Records drawn from a dataset
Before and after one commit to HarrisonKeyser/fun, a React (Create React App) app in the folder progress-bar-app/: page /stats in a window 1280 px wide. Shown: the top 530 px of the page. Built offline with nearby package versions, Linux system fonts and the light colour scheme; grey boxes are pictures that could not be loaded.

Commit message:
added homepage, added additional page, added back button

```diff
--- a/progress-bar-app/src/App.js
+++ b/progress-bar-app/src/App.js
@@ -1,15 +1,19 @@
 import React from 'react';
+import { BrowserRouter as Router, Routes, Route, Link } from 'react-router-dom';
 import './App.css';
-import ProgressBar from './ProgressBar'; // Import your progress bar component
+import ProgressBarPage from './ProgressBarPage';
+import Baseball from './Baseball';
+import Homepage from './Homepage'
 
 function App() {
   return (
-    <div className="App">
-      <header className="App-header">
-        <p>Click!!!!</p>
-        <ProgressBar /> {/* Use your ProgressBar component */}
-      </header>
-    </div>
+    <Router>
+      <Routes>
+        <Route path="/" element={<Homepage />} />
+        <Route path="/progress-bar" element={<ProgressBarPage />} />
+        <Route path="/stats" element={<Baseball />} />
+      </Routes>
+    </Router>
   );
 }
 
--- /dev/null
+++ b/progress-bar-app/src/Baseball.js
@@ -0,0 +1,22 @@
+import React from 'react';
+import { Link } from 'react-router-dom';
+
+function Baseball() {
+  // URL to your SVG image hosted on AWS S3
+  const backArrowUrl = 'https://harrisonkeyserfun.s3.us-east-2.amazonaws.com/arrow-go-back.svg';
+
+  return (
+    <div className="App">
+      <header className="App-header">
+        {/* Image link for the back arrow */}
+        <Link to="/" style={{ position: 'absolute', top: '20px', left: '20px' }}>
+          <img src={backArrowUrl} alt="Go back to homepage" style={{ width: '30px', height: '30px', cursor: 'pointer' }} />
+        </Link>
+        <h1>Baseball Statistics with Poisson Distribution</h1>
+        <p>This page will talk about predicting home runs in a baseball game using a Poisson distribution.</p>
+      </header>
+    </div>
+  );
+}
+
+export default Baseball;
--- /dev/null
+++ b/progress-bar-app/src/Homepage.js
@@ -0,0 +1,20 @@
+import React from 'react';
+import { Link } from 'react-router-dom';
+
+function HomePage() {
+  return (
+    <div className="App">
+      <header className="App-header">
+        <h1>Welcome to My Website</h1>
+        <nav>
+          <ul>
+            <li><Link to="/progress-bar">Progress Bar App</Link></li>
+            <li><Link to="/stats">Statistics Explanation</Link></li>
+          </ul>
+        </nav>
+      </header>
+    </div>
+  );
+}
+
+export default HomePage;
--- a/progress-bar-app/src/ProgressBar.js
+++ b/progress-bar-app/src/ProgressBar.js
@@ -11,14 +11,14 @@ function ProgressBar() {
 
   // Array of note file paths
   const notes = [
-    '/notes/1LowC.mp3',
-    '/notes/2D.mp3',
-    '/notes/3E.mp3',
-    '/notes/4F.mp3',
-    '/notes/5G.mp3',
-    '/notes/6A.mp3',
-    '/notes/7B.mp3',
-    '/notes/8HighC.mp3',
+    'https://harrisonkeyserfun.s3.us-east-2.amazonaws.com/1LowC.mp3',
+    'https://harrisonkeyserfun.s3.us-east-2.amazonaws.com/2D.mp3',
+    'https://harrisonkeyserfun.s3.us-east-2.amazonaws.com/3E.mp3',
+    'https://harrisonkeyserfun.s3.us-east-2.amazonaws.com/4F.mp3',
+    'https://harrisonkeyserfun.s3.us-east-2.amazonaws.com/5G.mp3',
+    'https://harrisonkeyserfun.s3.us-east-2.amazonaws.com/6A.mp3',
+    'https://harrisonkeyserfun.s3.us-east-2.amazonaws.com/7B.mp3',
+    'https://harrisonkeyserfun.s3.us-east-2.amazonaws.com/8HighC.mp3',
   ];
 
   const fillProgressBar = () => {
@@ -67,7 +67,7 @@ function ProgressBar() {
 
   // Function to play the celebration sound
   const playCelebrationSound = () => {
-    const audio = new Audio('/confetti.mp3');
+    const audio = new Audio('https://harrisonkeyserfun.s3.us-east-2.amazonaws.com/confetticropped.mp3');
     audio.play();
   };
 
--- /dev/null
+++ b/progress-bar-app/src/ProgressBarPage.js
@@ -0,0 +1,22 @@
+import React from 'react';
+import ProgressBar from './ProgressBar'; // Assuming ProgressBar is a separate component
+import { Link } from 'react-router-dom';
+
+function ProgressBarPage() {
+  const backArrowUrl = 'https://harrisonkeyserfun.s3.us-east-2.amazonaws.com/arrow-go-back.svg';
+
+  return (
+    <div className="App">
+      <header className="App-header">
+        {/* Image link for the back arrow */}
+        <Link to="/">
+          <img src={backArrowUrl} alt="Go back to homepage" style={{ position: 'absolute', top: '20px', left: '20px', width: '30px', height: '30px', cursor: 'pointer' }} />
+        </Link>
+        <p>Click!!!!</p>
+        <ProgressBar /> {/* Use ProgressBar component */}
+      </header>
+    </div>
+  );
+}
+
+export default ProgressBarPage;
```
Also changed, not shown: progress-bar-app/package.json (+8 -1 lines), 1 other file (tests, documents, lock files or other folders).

> **The problem**
From the first line through the last, give the data above again exactly.

> **Worked solution**
Before and after one commit to HarrisonKeyser/fun, a React (Create React App) app in the folder progress-bar-app/: page /stats in a window 1280 px wide. Shown: the top 530 px of the page. Built offline with nearby package versions, Linux system fonts and the light colour scheme; grey boxes are pictures that could not be loaded.

Commit message:
added homepage, added additional page, added back button

```diff
--- a/progress-bar-app/src/App.js
+++ b/progress-bar-app/src/App.js
@@ -1,15 +1,19 @@
 import React from 'react';
+import { BrowserRouter as Router, Routes, Route, Link } from 'react-router-dom';
 import './App.css';
-import ProgressBar from './ProgressBar'; // Import your progress bar component
+import ProgressBarPage from './ProgressBarPage';
+import Baseball from './Baseball';
+import Homepage from './Homepage'
 
 function App() {
   return (
-    <div className="App">
-      <header className="App-header">
-        <p>Click!!!!</p>
-        <ProgressBar /> {/* Use your ProgressBar component */}
-      </header>
-    </div>
+    <Router>
+      <Routes>
+        <Route path="/" element={<Homepage />} />
+        <Route path="/progress-bar" element={<ProgressBarPage />} />
+        <Route path="/stats" element={<Baseball />} />
+      </Routes>
+    </Router>
   );
 }
 
--- /dev/null
+++ b/progress-bar-app/src/Baseball.js
@@ -0,0 +1,22 @@
+import React from 'react';
+import { Link } from 'react-router-dom';
+
+function Baseball() {
+  // URL to your SVG image hosted on AWS S3
+  const backArrowUrl = 'https://harrisonkeyserfun.s3.us-east-2.amazonaws.com/arrow-go-back.svg';
+
+  return (
+    <div className="App">
+      <header className="App-header">
+        {/* Image link for the back arrow */}
+        <Link to="/" style={{ position: 'absolute', top: '20px', left: '20px' }}>
+          <img src={backArrowUrl} alt="Go back to homepage" style={{ width: '30px', height: '30px', cursor: 'pointer' }} />
+        </Link>
+        <h1>Baseball Statistics with Poisson Distribution</h1>
+        <p>This page will talk about predicting home runs in a baseball game using a Poisson distribution.</p>
+      </header>
+    </div>
+  );
+}
+
+export default Baseball;
--- /dev/null
+++ b/progress-bar-app/src/Homepage.js
@@ -0,0 +1,20 @@
+import React from 'react';
+import { Link } from 'react-router-dom';
+
+function HomePage() {
+  return (
+    <div className="App">
+      <header className="App-header">
+        <h1>Welcome to My Website</h1>
+        <nav>
+          <ul>
+            <li><Link to="/progress-bar">Progress Bar App</Link></li>
+            <li><Link to="/stats">Statistics Explanation</Link></li>
+          </ul>
+        </nav>
+      </header>
+    </div>
+  );
+}
+
+export default HomePage;
--- a/progress-bar-app/src/ProgressBar.js
+++ b/progress-bar-app/src/ProgressBar.js
@@ -11,14 +11,14 @@ function ProgressBar() {
 
   // Array of note file paths
   const notes = [
-    '/notes/1LowC.mp3',
-    '/notes/2D.mp3',
-    '/notes/3E.mp3',
-    '/notes/4F.mp3',
-    '/notes/5G.mp3',
-    '/notes/6A.mp3',
-    '/notes/7B.mp3',
-    '/notes/8HighC.mp3',
+    'https://harrisonkeyserfun.s3.us-east-2.amazonaws.com/1LowC.mp3',
+    'https://harrisonkeyserfun.s3.us-east-2.amazonaws.com/2D.mp3',
+    'https://harrisonkeyserfun.s3.us-east-2.amazonaws.com/3E.mp3',
+    'https://harrisonkeyserfun.s3.us-east-2.amazonaws.com/4F.mp3',
+    'https://harrisonkeyserfun.s3.us-east-2.amazonaws.com/5G.mp3',
+    'https://harrisonkeyserfun.s3.us-east-2.amazonaws.com/6A.mp3',
+    'https://harrisonkeyserfun.s3.us-east-2.amazonaws.com/7B.mp3',
+    'https://harrisonkeyserfun.s3.us-east-2.amazonaws.com/8HighC.mp3',
   ];
 
   const fillProgressBar = () => {
@@ -67,7 +67,7 @@ function ProgressBar() {
 
   // Function to play the celebration sound
   const playCelebrationSound = () => {
-    const audio = new Audio('/confetti.mp3');
+    const audio = new Audio('https://harrisonkeyserfun.s3.us-east-2.amazonaws.com/confetticropped.mp3');
     audio.play();
   };
 
--- /dev/null
+++ b/progress-bar-app/src/ProgressBarPage.js
@@ -0,0 +1,22 @@
+import React from 'react';
+import ProgressBar from './ProgressBar'; // Assuming ProgressBar is a separate component
+import { Link } from 'react-router-dom';
+
+function ProgressBarPage() {
+  const backArrowUrl = 'https://harrisonkeyserfun.s3.us-east-2.amazonaws.com/arrow-go-back.svg';
+
+  return (
+    <div className="App">
+      <header className="App-header">
+        {/* Image link for the back arrow */}
+        <Link to="/">
+          <img src={backArrowUrl} alt="Go back to homepage" style={{ position: 'absolute', top: '20px', left: '20px', width: '30px', height: '30px', cursor: 'pointer' }} />
+        </Link>
+        <p>Click!!!!</p>
+        <ProgressBar /> {/* Use ProgressBar component */}
+      </header>
+    </div>
+  );
+}
+
+export default ProgressBarPage;
```
Also changed, not shown: progress-bar-app/package.json (+8 -1 lines), 1 other file (tests, documents, lock files or other folders).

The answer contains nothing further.